(Revision tracking records)
::::

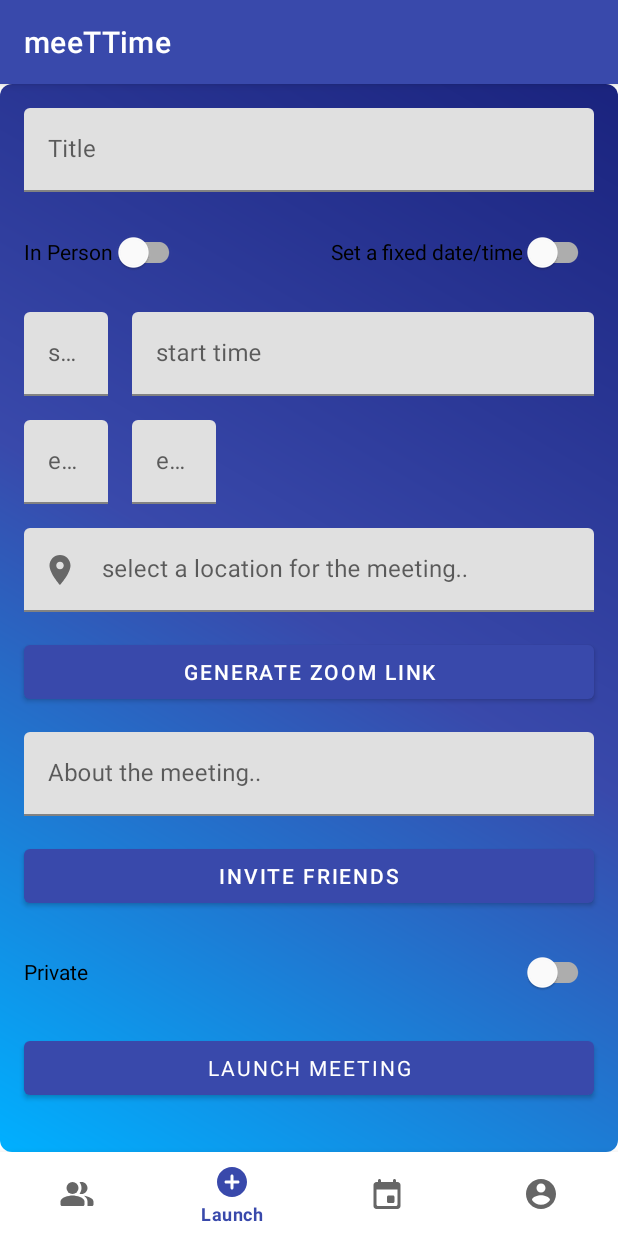
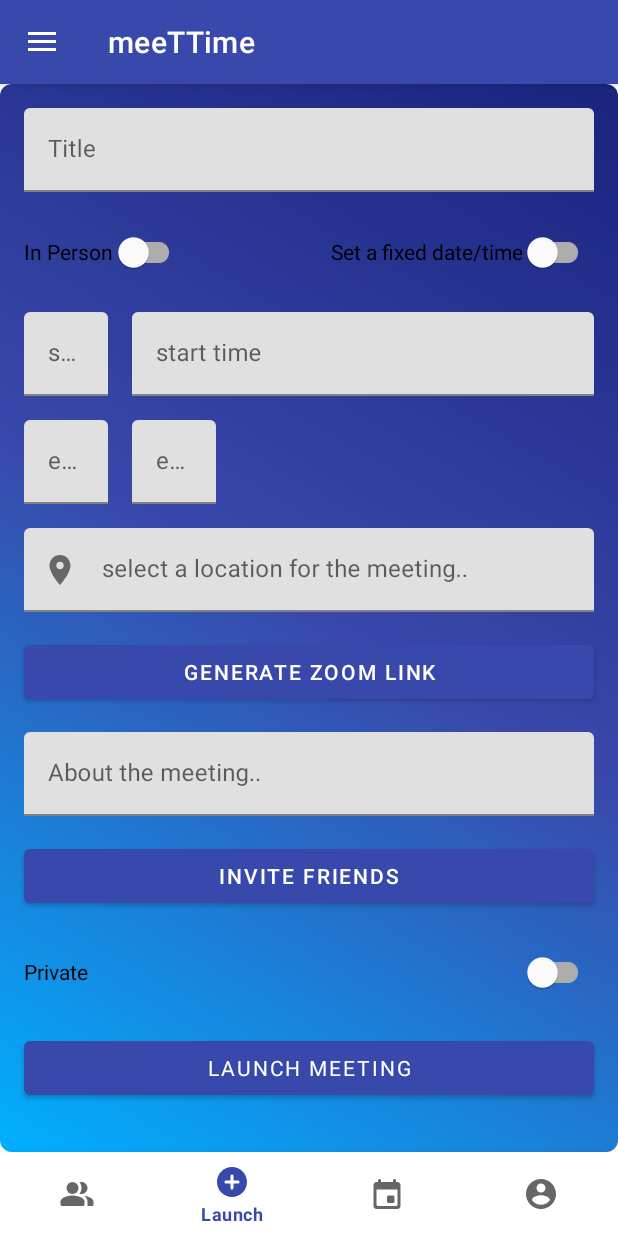
Before and after one commit to ZaynabGhazi/MeeTTime_Project, an Android app: the MainActivity screen opened directly, with no data from a screen before it, item 2 of the bottom bar chosen, on a phone screen of 412 x 824 dp. Run offline under Robolectric (Android 15) with nearby library versions, the phone set to English and light mode, and no system bars; libraries missing offline, so code that uses them is left out: com.parse; pictures from the network do not load; Roboto replaces fonts that are not available here; 10 statements that could not run were skipped.

Commit message:
Implemented Navigation Drawer with Log Out action

```diff
--- a/app/src/main/java/com/zaynab/meettime/MainActivity.java
+++ b/app/src/main/java/com/zaynab/meettime/MainActivity.java
@@ -1,36 +1,88 @@
 package com.zaynab.meettime;
 
 import androidx.annotation.NonNull;
+import androidx.appcompat.app.ActionBarDrawerToggle;
 import androidx.appcompat.app.AppCompatActivity;
+import androidx.drawerlayout.widget.DrawerLayout;
 import androidx.fragment.app.Fragment;
 import androidx.fragment.app.FragmentManager;
 
+import android.content.Intent;
 import android.os.Bundle;
 import android.view.MenuItem;
+import android.view.View;
+import android.widget.ImageView;
 import android.widget.Toast;
 
+import com.bumptech.glide.Glide;
+import com.bumptech.glide.request.RequestOptions;
 import com.google.android.material.bottomnavigation.BottomNavigationView;
+import com.google.android.material.navigation.NavigationView;
+import com.parse.ParseFile;
+import com.parse.ParseUser;
 import com.zaynab.meettime.Fragments.LaunchFragment;
 import com.zaynab.meettime.Fragments.ProfileFragment;
 import com.zaynab.meettime.Fragments.TimelineFragment;
-
-import java.sql.Time;
 
 public class MainActivity extends AppCompatActivity {
 
     private BottomNavigationView mBottomNavigationView;
     final FragmentManager mFragmentManager = getSupportFragmentManager();
+    private DrawerLayout mDrawerLayout;
+    private ActionBarDrawerToggle mAbDrawerToggle;
+    private NavigationView mNavigationView;
 
     @Override
     protected void onCreate(Bundle savedInstanceState) {
         super.onCreate(savedInstanceState);
         setContentView(R.layout.activity_main);
+        setupNavigationDrawer();
         setupBottomNavigation();
+    }
+
+    private void setupNavigationDrawer() {
+        mDrawerLayout = (DrawerLayout) findViewById(R.id.activity_main);
+        mAbDrawerToggle = new ActionBarDrawerToggle(this, mDrawerLayout, R.string.Open, R.string.Close);
+        mDrawerLayout.addDrawerListener(mAbDrawerToggle);
+        mAbDrawerToggle.syncState();
+        getSupportActionBar().setDisplayHomeAsUpEnabled(true);
+        mNavigationView = (NavigationView) findViewById(R.id.nv);
+        View hView = mNavigationView.inflateHeaderView(R.layout.nav_header);
+        ImageView ivDrawer = hView.findViewById(R.id.drawerImage);
+        ParseUser current = ParseUser.getCurrentUser();
+        current.fetchInBackground();
+        String test = current.getString("firstName");
+        ParseFile profile_image = current.getParseFile("profilePicture");
+        if (profile_image != null)
+            Glide.with(this.getApplicationContext()).load(profile_image.getUrl()).apply(RequestOptions.circleCropTransform()).into(ivDrawer);
+        mNavigationView.setNavigationItemSelectedListener(new NavigationView.OnNavigationItemSelectedListener() {
+            @Override
+            public boolean onNavigationItemSelected(@NonNull MenuItem item) {
+                int id = item.getItemId();
+                switch (id) {
+                    case R.id.editProfile:
+                        Toast.makeText(MainActivity.this, "Edit Profile", Toast.LENGTH_SHORT).show();
+                        break;
+                    case R.id.settings:
+                        Toast.makeText(MainActivity.this, "Settings", Toast.LENGTH_SHORT).show();
+                        break;
+                    case R.id.logOut:
+                        ParseUser.logOut();
+                        ParseUser currentUser = ParseUser.getCurrentUser();
+                        Intent intent = new Intent(MainActivity.this, LoginActivity.class);
+                        startActivity(intent);
+                        break;
+                    default:
+                        return true;
+                }
+                return true;
+
+            }
+        });
     }
 
     private void setupBottomNavigation() {
         mBottomNavigationView = findViewById(R.id.bottomNavigationView);
-
         mBottomNavigationView.setOnNavigationItemSelectedListener(new BottomNavigationView.OnNavigationItemSelectedListener() {
             @Override
             public boolean onNavigationItemSelected(@NonNull MenuItem menuItem) {
@@ -63,4 +115,11 @@ public class MainActivity extends AppCompatActivity {
         });
         mBottomNavigationView.setSelectedItemId(R.id.action_timeline);
     }
+
+    @Override
+    public boolean onOptionsItemSelected(MenuItem item) {
+        if (mAbDrawerToggle.onOptionsItemSelected(item))
+            return true;
+        return super.onOptionsItemSelected(item);
+    }
 }
--- a/app/src/main/res/layout/activity_main.xml
+++ b/app/src/main/res/layout/activity_main.xml
@@ -1,7 +1,12 @@
 <?xml version="1.0" encoding="utf-8"?>
-<RelativeLayout xmlns:android="http://schemas.android.com/apk/res/android"
+<androidx.drawerlayout.widget.DrawerLayout xmlns:android="http://schemas.android.com/apk/res/android"
+    xmlns:tools="http://schemas.android.com/tools"
     xmlns:app="http://schemas.android.com/apk/res-auto"
-    xmlns:tools="http://schemas.android.com/tools"
+    android:id="@+id/activity_main"
+    android:layout_width="match_parent"
+    android:layout_height="match_parent">
+
+    <RelativeLayout
         android:layout_width="match_parent"
         android:layout_height="match_parent"
         tools:context=".MainActivity">
@@ -22,3 +27,15 @@
 
 
     </RelativeLayout>
+
+    <com.google.android.material.navigation.NavigationView
+        android:layout_width="wrap_content"
+        android:layout_height="match_parent"
+        app:menu="@menu/navigation_menu"
+        android:layout_gravity="start"
+        android:id="@+id/nv">
+
+    </com.google.android.material.navigation.NavigationView>
+
+
+</androidx.drawerlayout.widget.DrawerLayout>
--- /dev/null
+++ b/app/src/main/res/menu/navigation_menu.xml
@@ -0,0 +1,14 @@
+<?xml version="1.0" encoding="utf-8"?>
+<menu xmlns:android="http://schemas.android.com/apk/res/android">
+
+    <item
+        android:id="@+id/editProfile"
+        android:title="Edit profile" />
+    <item
+        android:id="@+id/settings"
+        android:title="Settings" />
+    <item
+        android:id="@+id/logOut"
+        android:title="Log Out" />
+
+</menu>
--- a/app/src/main/res/values/strings.xml
+++ b/app/src/main/res/values/strings.xml
@@ -1,3 +1,5 @@
 <resources>
     <string name="app_name">meeTTime</string>
+    <string name="Open">open</string>
+    <string name="Close">close</string>
 </resources>
```
Also changed, not shown: app/src/main/res/layout/nav_header.xml (added, +14 -0 lines). Lines whose indentation alone changed are shown as unchanged.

::::

Work request. What is needed is every record above, restated word for word, with the pictures left out.

Task solution.
Before and after one commit to ZaynabGhazi/MeeTTime_Project, an Android app: the MainActivity screen opened directly, with no data from a screen before it, item 2 of the bottom bar chosen, on a phone screen of 412 x 824 dp. Run offline under Robolectric (Android 15) with nearby library versions, the phone set to English and light mode, and no system bars; libraries missing offline, so code that uses them is left out: com.parse; pictures from the network do not load; Roboto replaces fonts that are not available here; 10 statements that could not run were skipped.

Commit message:
Implemented Navigation Drawer with Log Out action

```diff
--- a/app/src/main/java/com/zaynab/meettime/MainActivity.java
+++ b/app/src/main/java/com/zaynab/meettime/MainActivity.java
@@ -1,36 +1,88 @@
 package com.zaynab.meettime;
 
 import androidx.annotation.NonNull;
+import androidx.appcompat.app.ActionBarDrawerToggle;
 import androidx.appcompat.app.AppCompatActivity;
+import androidx.drawerlayout.widget.DrawerLayout;
 import androidx.fragment.app.Fragment;
 import androidx.fragment.app.FragmentManager;
 
+import android.content.Intent;
 import android.os.Bundle;
 import android.view.MenuItem;
+import android.view.View;
+import android.widget.ImageView;
 import android.widget.Toast;
 
+import com.bumptech.glide.Glide;
+import com.bumptech.glide.request.RequestOptions;
 import com.google.android.material.bottomnavigation.BottomNavigationView;
+import com.google.android.material.navigation.NavigationView;
+import com.parse.ParseFile;
+import com.parse.ParseUser;
 import com.zaynab.meettime.Fragments.LaunchFragment;
 import com.zaynab.meettime.Fragments.ProfileFragment;
 import com.zaynab.meettime.Fragments.TimelineFragment;
-
-import java.sql.Time;
 
 public class MainActivity extends AppCompatActivity {
 
     private BottomNavigationView mBottomNavigationView;
     final FragmentManager mFragmentManager = getSupportFragmentManager();
+    private DrawerLayout mDrawerLayout;
+    private ActionBarDrawerToggle mAbDrawerToggle;
+    private NavigationView mNavigationView;
 
     @Override
     protected void onCreate(Bundle savedInstanceState) {
         super.onCreate(savedInstanceState);
         setContentView(R.layout.activity_main);
+        setupNavigationDrawer();
         setupBottomNavigation();
+    }
+
+    private void setupNavigationDrawer() {
+        mDrawerLayout = (DrawerLayout) findViewById(R.id.activity_main);
+        mAbDrawerToggle = new ActionBarDrawerToggle(this, mDrawerLayout, R.string.Open, R.string.Close);
+        mDrawerLayout.addDrawerListener(mAbDrawerToggle);
+        mAbDrawerToggle.syncState();
+        getSupportActionBar().setDisplayHomeAsUpEnabled(true);
+        mNavigationView = (NavigationView) findViewById(R.id.nv);
+        View hView = mNavigationView.inflateHeaderView(R.layout.nav_header);
+        ImageView ivDrawer = hView.findViewById(R.id.drawerImage);
+        ParseUser current = ParseUser.getCurrentUser();
+        current.fetchInBackground();
+        String test = current.getString("firstName");
+        ParseFile profile_image = current.getParseFile("profilePicture");
+        if (profile_image != null)
+            Glide.with(this.getApplicationContext()).load(profile_image.getUrl()).apply(RequestOptions.circleCropTransform()).into(ivDrawer);
+        mNavigationView.setNavigationItemSelectedListener(new NavigationView.OnNavigationItemSelectedListener() {
+            @Override
+            public boolean onNavigationItemSelected(@NonNull MenuItem item) {
+                int id = item.getItemId();
+                switch (id) {
+                    case R.id.editProfile:
+                        Toast.makeText(MainActivity.this, "Edit Profile", Toast.LENGTH_SHORT).show();
+                        break;
+                    case R.id.settings:
+                        Toast.makeText(MainActivity.this, "Settings", Toast.LENGTH_SHORT).show();
+                        break;
+                    case R.id.logOut:
+                        ParseUser.logOut();
+                        ParseUser currentUser = ParseUser.getCurrentUser();
+                        Intent intent = new Intent(MainActivity.this, LoginActivity.class);
+                        startActivity(intent);
+                        break;
+                    default:
+                        return true;
+                }
+                return true;
+
+            }
+        });
     }
 
     private void setupBottomNavigation() {
         mBottomNavigationView = findViewById(R.id.bottomNavigationView);
-
         mBottomNavigationView.setOnNavigationItemSelectedListener(new BottomNavigationView.OnNavigationItemSelectedListener() {
             @Override
             public boolean onNavigationItemSelected(@NonNull MenuItem menuItem) {
@@ -63,4 +115,11 @@ public class MainActivity extends AppCompatActivity {
         });
         mBottomNavigationView.setSelectedItemId(R.id.action_timeline);
     }
+
+    @Override
+    public boolean onOptionsItemSelected(MenuItem item) {
+        if (mAbDrawerToggle.onOptionsItemSelected(item))
+            return true;
+        return super.onOptionsItemSelected(item);
+    }
 }
--- a/app/src/main/res/layout/activity_main.xml
+++ b/app/src/main/res/layout/activity_main.xml
@@ -1,7 +1,12 @@
 <?xml version="1.0" encoding="utf-8"?>
-<RelativeLayout xmlns:android="http://schemas.android.com/apk/res/android"
+<androidx.drawerlayout.widget.DrawerLayout xmlns:android="http://schemas.android.com/apk/res/android"
+    xmlns:tools="http://schemas.android.com/tools"
     xmlns:app="http://schemas.android.com/apk/res-auto"
-    xmlns:tools="http://schemas.android.com/tools"
+    android:id="@+id/activity_main"
+    android:layout_width="match_parent"
+    android:layout_height="match_parent">
+
+    <RelativeLayout
         android:layout_width="match_parent"
         android:layout_height="match_parent"
         tools:context=".MainActivity">
@@ -22,3 +27,15 @@
 
 
     </RelativeLayout>
+
+    <com.google.android.material.navigation.NavigationView
+        android:layout_width="wrap_content"
+        android:layout_height="match_parent"
+        app:menu="@menu/navigation_menu"
+        android:layout_gravity="start"
+        android:id="@+id/nv">
+
+    </com.google.android.material.navigation.NavigationView>
+
+
+</androidx.drawerlayout.widget.DrawerLayout>
--- /dev/null
+++ b/app/src/main/res/menu/navigation_menu.xml
@@ -0,0 +1,14 @@
+<?xml version="1.0" encoding="utf-8"?>
+<menu xmlns:android="http://schemas.android.com/apk/res/android">
+
+    <item
+        android:id="@+id/editProfile"
+        android:title="Edit profile" />
+    <item
+        android:id="@+id/settings"
+        android:title="Settings" />
+    <item
+        android:id="@+id/logOut"
+        android:title="Log Out" />
+
+</menu>
--- a/app/src/main/res/values/strings.xml
+++ b/app/src/main/res/values/strings.xml
@@ -1,3 +1,5 @@
 <resources>
     <string name="app_name">meeTTime</string>
+    <string name="Open">open</string>
+    <string name="Close">close</string>
 </resources>
```
Also changed, not shown: app/src/main/res/layout/nav_header.xml (added, +14 -0 lines). Lines whose indentation alone changed are shown as unchanged.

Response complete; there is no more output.